Deadly Lung Disorder in Sickle Cell Disease
High blood pressure in the lungs is a major risk factor for death in sickle cell disease. Almost one-third of adults with sickle cell have pulmonary hypertension and those with pulmonary hypertension have a much higher mortality rate than those without pulmonary hypertension.
Comments: Pulmonary hypertension develops in most genetic diseases with chronic hemolysis (breakup of red blood cells) and anemia, including sickle cell disease, thalassemia, and hereditary spherocytosis. Everyone with these diseases should be screened for pulmonary hypertension. The screening can be done by a noninvasive method called Doppler echocardiography.
High Blood Pressure in the Lungs a Major Risk for Death in Adults with Sickle Cell Disease
A new study reveals that nearly one third of adults with sickle cell disease develop high blood pressure in their lungs and that the condition, known as pulmonary hypertension, causes a much higher death rate in patients with the complication than those without it. The findings, according to researchers from the Warren Grant Magnuson Clinical Center at the National Institutes of Health (NIH), demonstrate an urgent need to diagnose this complication in adults with sickle cell disease as it is a major risk factor for death. The study was conducted as a multi-center collaboration between NIH and the Howard University Center for Sickle Cell Disease. A complete report will publish in the February 26 edition of the New England Journal of Medicine.
Sickle cell disease is a chronic, often fatal anemia that is classically characterized by severe attacks of pain from blood vessels being blocked by red blood cells that become rigid and form a sickle shape when deoxygenated. In the United States this genetic disease occurs predominantly in people of African descent, and is accompanied by episodic severe pain in the joints, leg ulcers, jaundice and multi-organ failure. A serious complication of sickle cell disease is pulmonary hypertension.
Pulmonary hypertension is high blood pressure (not related to the pressure measured by cuff on the arm) in the arteries that supply the lungs. The blood vessels that supply the lungs narrow and their walls thicken, so they can't carry as much blood. Like a kinked garden hose, pressure builds up and backs up. The heart works harder, trying to force the blood through. If the pressure is high enough, eventually the heart can't keep up, and is unable to pump enough blood through the lungs to pick up adequate amounts of oxygen. Patients become tired, dizzy and short of breath. When an underlying cause can't be found, the condition is called primary pulmonary hypertension. When a pre-existing disease such as sickle cell triggers high blood pressure in the lungs, doctors call it secondary pulmonary hypertension because it is secondary to another problem. This is the type of pulmonary hypertension evaluated in the NIH project.

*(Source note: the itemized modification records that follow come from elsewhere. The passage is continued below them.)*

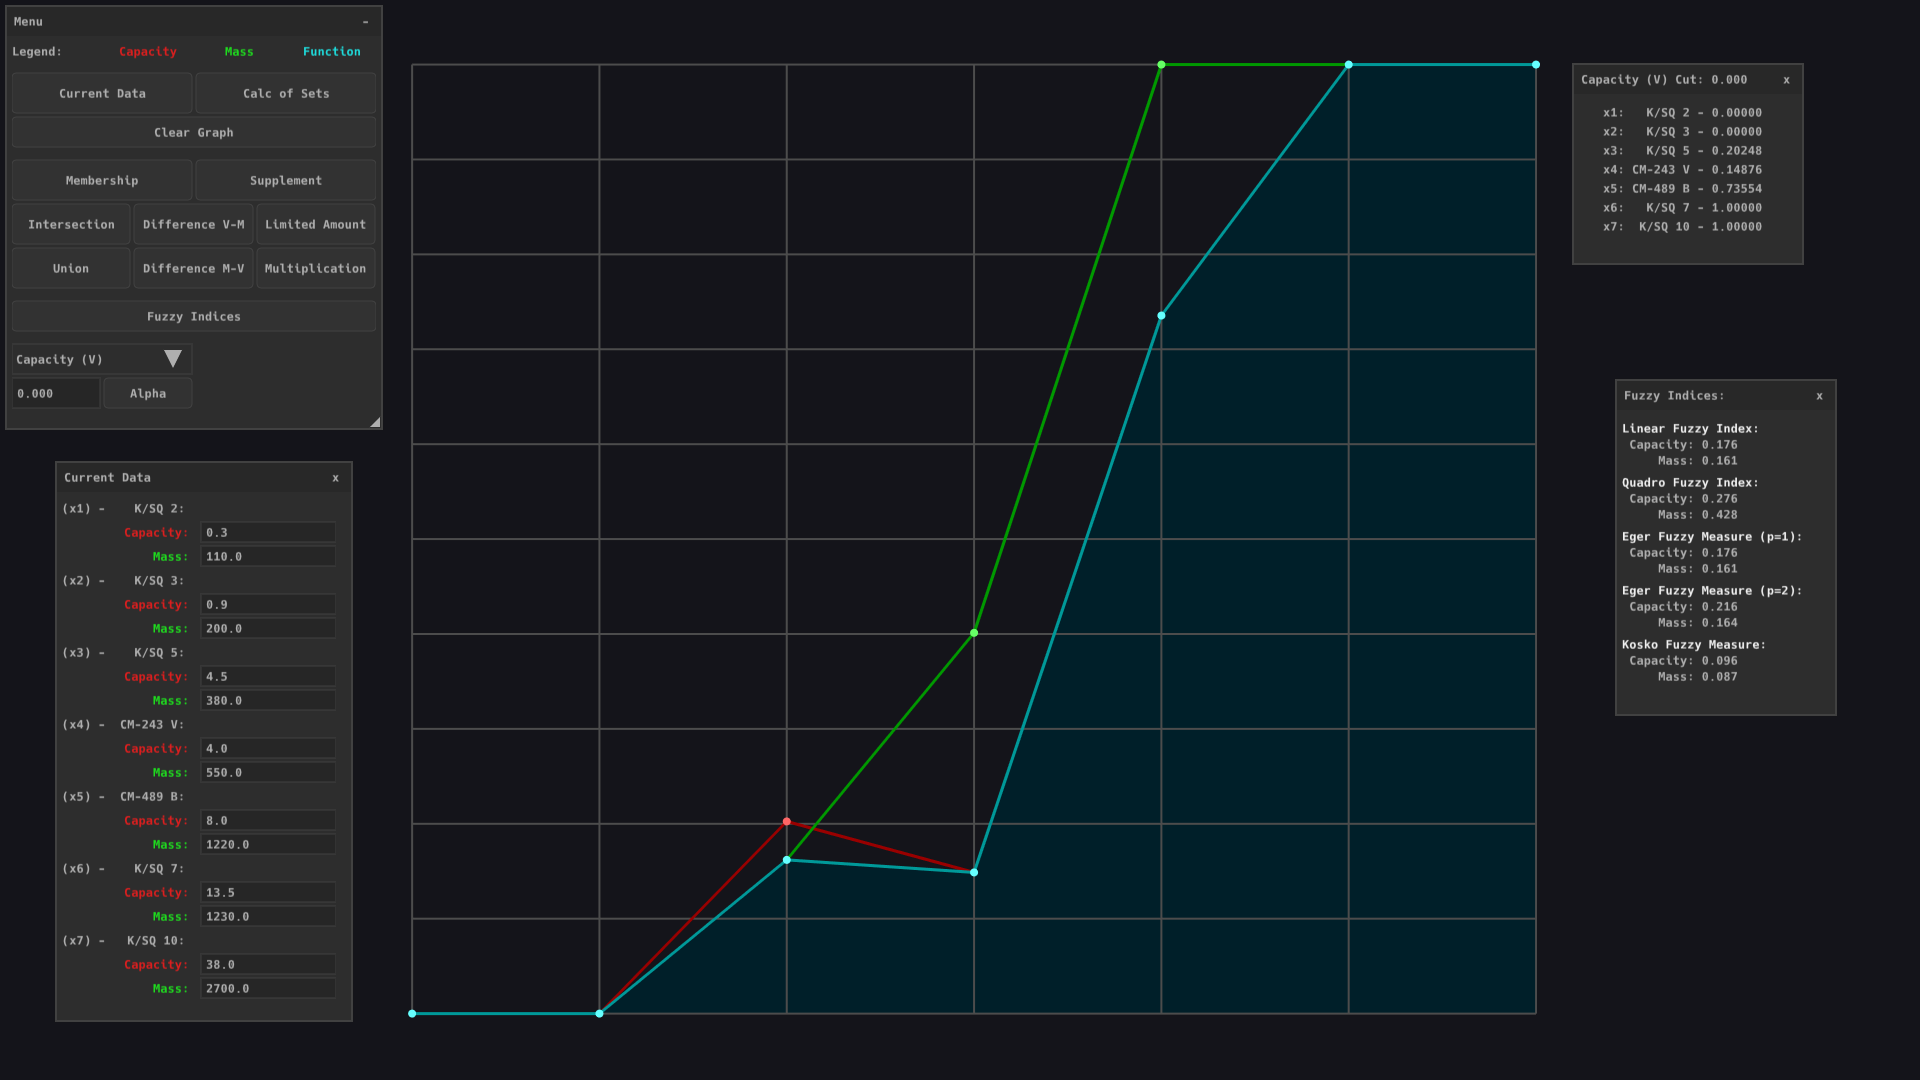
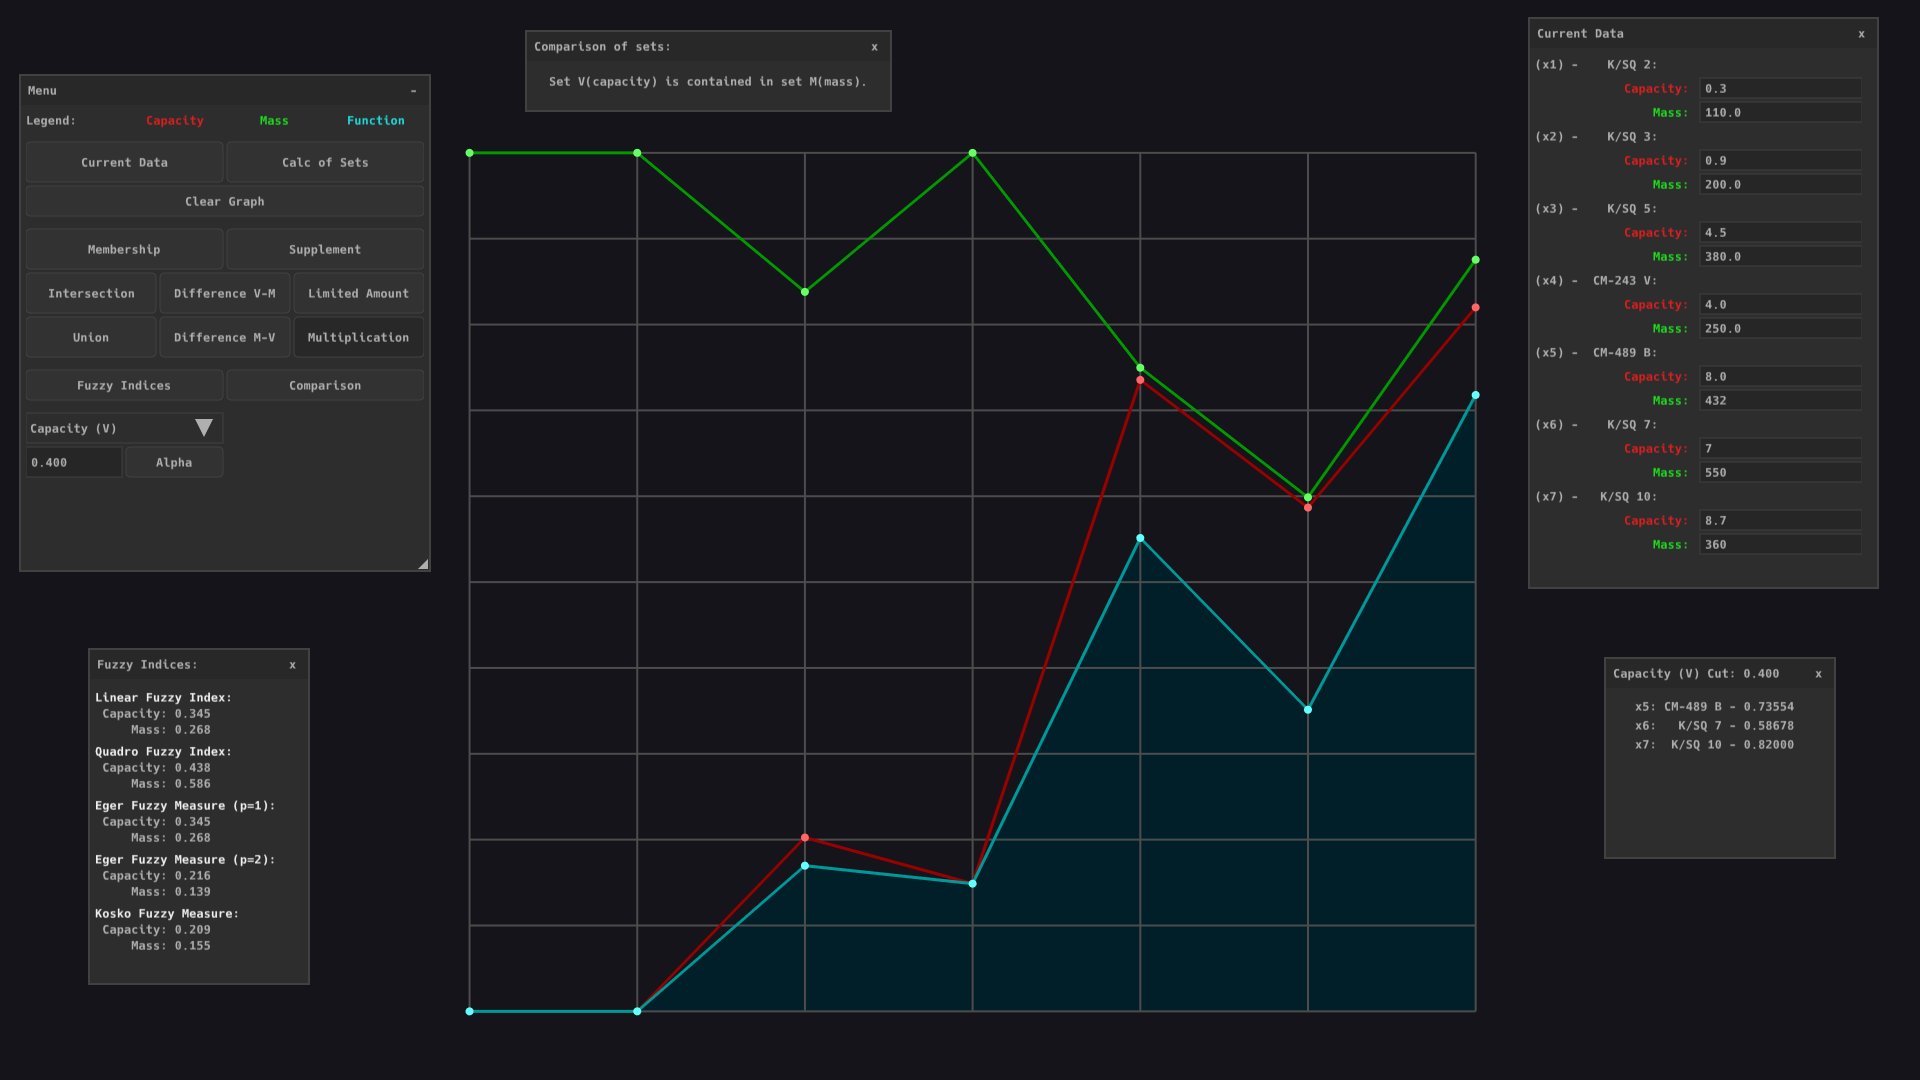
Add comparison of sets

diff --git a/One/src/graphics.c b/One/src/graphics.c
@@ -40,12 +40,12 @@ void FillGraph(int length, double set[],
         double colorR, double colorG, double colorB) 
 {
     glColor3f(colorR, colorG, colorB);
-    //const float gradIndex = 1.5;
+    /* const float gradIndex = 1.5; */
     glBegin(GL_QUAD_STRIP);
     for (int i = 0; i < length; i++) {
-        //glColor3f(0, 0.1/gradIndex, 0.1/gradIndex);
+        /* glColor3f(0, 0.1/gradIndex, 0.1/gradIndex); */
         glVertex2f(i, 0);
-        //glColor3f(0, set[i]/gradIndex, set[i]/gradIndex);
+        /* glColor3f(0, set[i]/gradIndex, set[i]/gradIndex); */
         glVertex2f(i, set[i]);
     }
     glEnd();
@@ -188,6 +188,23 @@ void IndexMessage(struct nk_context *ctx)
     nk_end(ctx);
 }
 
+void ComparisonMessage(struct nk_context *ctx) 
+{
+    const static char menuName[] = "Comparison of sets:";
+    if (nk_begin(ctx, menuName, 
+            nk_rect(398, winHeight-80-8, 365, 80),
+            NK_WINDOW_CLOSABLE | NK_WINDOW_BORDER  |
+            NK_WINDOW_TITLE    | NK_WINDOW_MOVABLE |
+            NK_WINDOW_NO_SCROLLBAR))
+    {
+        nk_layout_row_dynamic(ctx, layoutSpacing, 1);
+            nk_spacing(ctx, 0);
+        nk_layout_row_dynamic(ctx, 10, 1);
+            nk_label(ctx, compStr, NK_TEXT_CENTERED);
+    } else comparisonMessage = 0;
+    nk_end(ctx);
+}
+
 void Messages(struct nk_context *ctx)
 {
     if (alphaMessage) {
@@ -201,6 +218,9 @@ void Messages(struct nk_context *ctx)
     }
     if (indexMessage) {
         IndexMessage(ctx);
+    }
+    if (comparisonMessage) {
+        ComparisonMessage(ctx);
     }
 }
 
@@ -252,9 +272,11 @@ void MainMenu(struct nk_context *ctx)
 
         nk_layout_row_dynamic(ctx, layoutSpacing, 1);
             nk_spacing(ctx, 0);
-        nk_layout_row_dynamic(ctx, 30, 1);
+        nk_layout_row_dynamic(ctx, 30, 2);
             if (nk_button_label(ctx, "Fuzzy Indices"))
                 indexMessage = !indexMessage;
+            if (nk_button_label(ctx, "Comparison"))
+                comparisonMessage = !comparisonMessage;
 
         nk_layout_row_dynamic(ctx, layoutSpacing, 1);
             nk_spacing(ctx, 0);

diff --git a/One/src/calculation.c b/One/src/calculation.c
@@ -66,6 +66,7 @@ void CalcOfSets()
     printf("  Capacity: %5.3f\n", fuzTwoV);
     printf("  Mass: %5.3f\n", fuzTwoM);
 
+    /* Мера нечеткости Коско */
     printf("\n-------------------- Kosko Fuzzy Measure --------------------\n\n"); 
     koskoV = Kosko(memberArrV);
     koskoM = Kosko(memberArrM);
@@ -113,6 +114,15 @@ void CalcOfSets()
     for (int i = 0; i < arrLength; i++) {
         printf("  (x%i) | %5.3f \n", i+1, multiplicationArr[i]);
     }
+
+    /* Сравнение нечетких множеств */
+    printf("\n-------------------- Comparison of sets --------------------\n\n"); 
+    compFlag = Comparison(memberArrV, memberArrM);
+    if (compFlag == _compXinY) compStr = "Set V(capacity) is contained in set M(mass).";
+    else if (compFlag == _compYinX) compStr = "Set M(mass) is contained in set V(capacity).";
+    else if (compFlag == _compEqual) compStr = "Sets are equal.";
+    else compStr = "Nothing.";
+    printf("  %s\n", compStr);
 
     /* Декартово | Прямое произведение */
     /* printf("\n-------------------- Cartesian Product --------------------\n\n"); 

diff --git a/One/src/math.c b/One/src/math.c
@@ -165,3 +165,28 @@ double Kosko(double x[])
     Union(x, supplementX, unionX);
     return Cardinalis(intersectionX) / Cardinalis(unionX);
 }
+
+int Comparison(double x[], double y[])
+{
+    int flag;
+
+    flag = 0;
+    for (int i = 0; i < arrLength; i++) {
+        if (x[i] <= y[i]) flag++;
+        else break;
+    } if (flag == arrLength) return _compXinY;
+
+    flag = 0;
+    for (int i = 0; i < arrLength; i++) {
+        if (x[i] >= y[i]) flag++;
+        else break;
+    } if (flag == arrLength) return _compYinX;
+
+    flag = 0;
+    for (int i = 0; i < arrLength; i++) {
+        if (x[i] == y[i]) flag++; 
+        else break;
+    } if (flag == arrLength) return _compEqual;
+
+    return -1;
+}

diff --git a/One/src/main.c b/One/src/main.c
@@ -10,6 +10,7 @@ int main(void)
     minV = 1, maxV = 12; midV = (minV + maxV) / 2;
     minM = 300, maxM = 1200; midM = (minM + maxM) / 2;
 
+    compStr = "Not initialized.";
     /* --------------- Graphics Vars --------------- */
     SDL_Window *window;
     SDL_GLContext glContext;
@@ -18,6 +19,7 @@ int main(void)
     dataMessage = 0;
     alphaMessage = 0;
     indexMessage = 0;
+    comparisonMessage = 0;
     alphaCut = 0;
 
     struct nk_context *ctx;

diff --git a/One/src/settings.h b/One/src/settings.h
@@ -24,6 +24,10 @@
 #define _differenceMV 7
 #define _multiplication 8
 
+#define _compEqual 0
+#define _compXinY 1
+#define _compYinX 2
+
 #define layoutSpacing 5
 #define arrLength 7
 
@@ -64,12 +68,15 @@ const int fontSize = 14;
 const int winWidth = 1200;
 const int winHeight = 800;
 
+char *compStr; int compFlag;
+
 int currentArr;
 int drawSet;
 
 int dataMessage;
 int indexMessage;
 int alphaMessage;
+int comparisonMessage;
 
 double alphaCut;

"Secondary pulmonary hypertension develops in most types of hereditary and chronic anemias that are caused by hemolysis, the destruction of red blood cells. This suggests that there is a distinct syndrome of hemolysis-associated pulmonary hypertension, a complication that has been reported with increasing frequency in sickle cell patients," said Dr. Mark Gladwin, pulmonary specialist, NIH Clinical Center and lead investigator of this current research. He pointed out that retrospective studies show a prevalence of pulmonary hypertension ranging from 20-to-40 percent in patients with sickle cell disease.
The research project followed 195 patients, 82 men and 113 women, with an average age of 37, over two years. Doppler echocardiography, a test that uses sound waves to 'see' the heart, was performed on each person to assess their pulmonary-artery pressures. Doppler-defined pulmonary hypertension occurred in 32 percent of the patients. "The 'echo' is a test that is reasonably priced, non-invasive and should be recommended screening for adults with sickle cell disease just as the colonoscopy, cholesterol panel, mammogram, and other tests are. This would save lives and help to minimize a public health problem." said co-investigator Dr. Griffin Rodgers, chief, Clinical Hematology, National Institute of Diabetes and Digestive and Kidney Diseases.